• [Exercise instructions]:
Which lines in the data below contain the string "rows"? Show each one.

• [Itemized modification records]:

- Opening Delimiter -

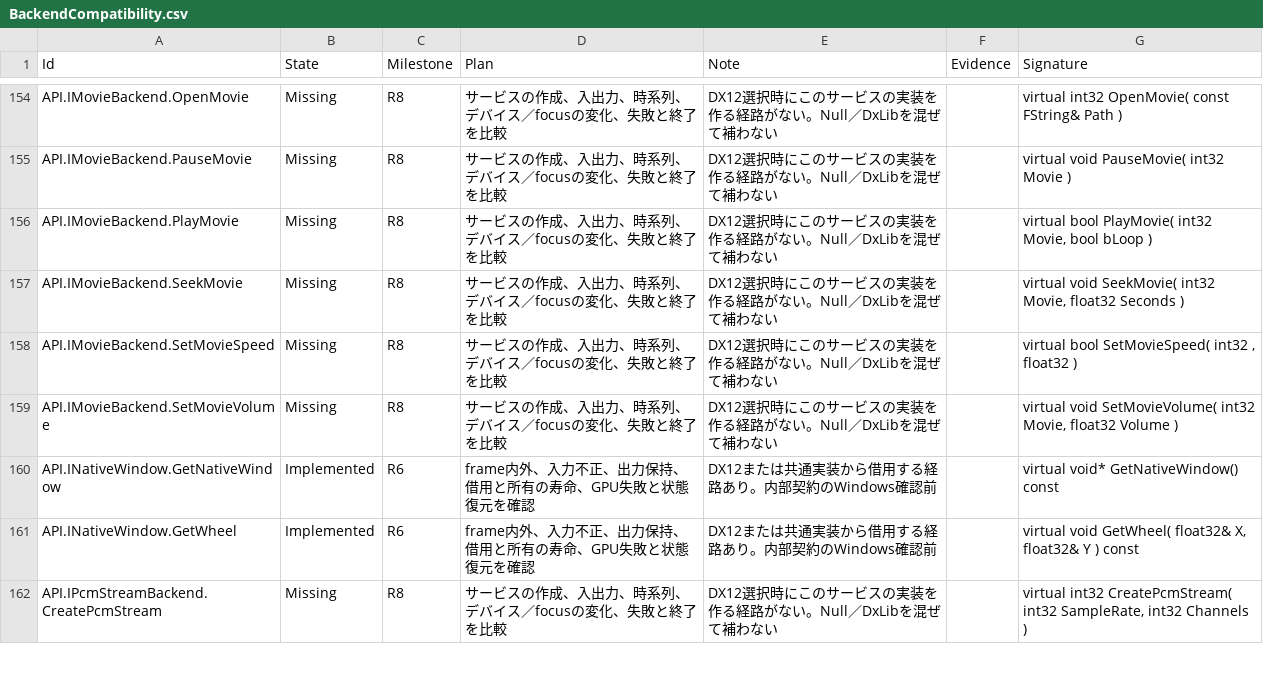
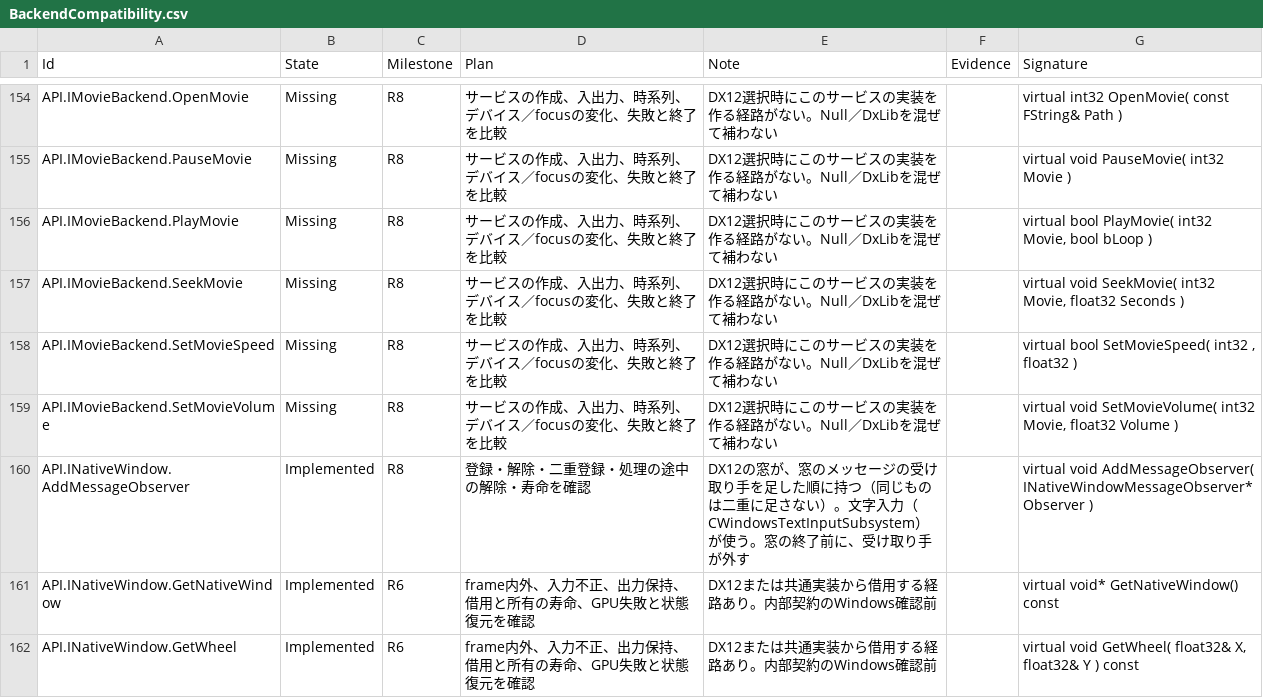
Before and after one commit to mynameisGaku/mazigatiDX, a CSV file: Docs/BackendCompatibility.csv, drawn as a sheet; only a part is shown, gaps mark what is left out; the shorter side is filled out with more unchanged rows; the diff covers the shown part only; the diff names each change by its address in the sheet, - before the commit and + after, or states it on an @@ line.

```diff
--- a/Docs/BackendCompatibility.csv
+++ b/Docs/BackendCompatibility.csv
+row 160: API.INativeWindow.AddMessageObserver | Implemented | R8 | 登録・解除・二重登録・処理の途中の解除・寿命を確認 | DX12の窓が、窓のメッセージの受け取り手を足した順に持つ（同じものは二重に足さない）。文字入力（CWindowsTextInputSubsystem）が使う。窓の終了前に、受け取り手が外す |  | virtual void AddMessageObserver( INativeWindowMessageObserver* Observer )
```
Also changed, not shown: 2 added rows and 27 edited cells elsewhere in this file, 14 other files.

- Closing Delimiter -

• [Exercise solution]:
Before and after one commit to mynameisGaku/mazigatiDX, a CSV file: Docs/BackendCompatibility.csv, drawn as a sheet; only a part is shown, gaps mark what is left out; the shorter side is filled out with more unchanged rows; the diff covers the shown part only; the diff names each change by its address in the sheet, - before the commit and + after, or states it on an @@ line.
Also changed, not shown: 2 added rows and 27 edited cells elsewhere in this file, 14 other files.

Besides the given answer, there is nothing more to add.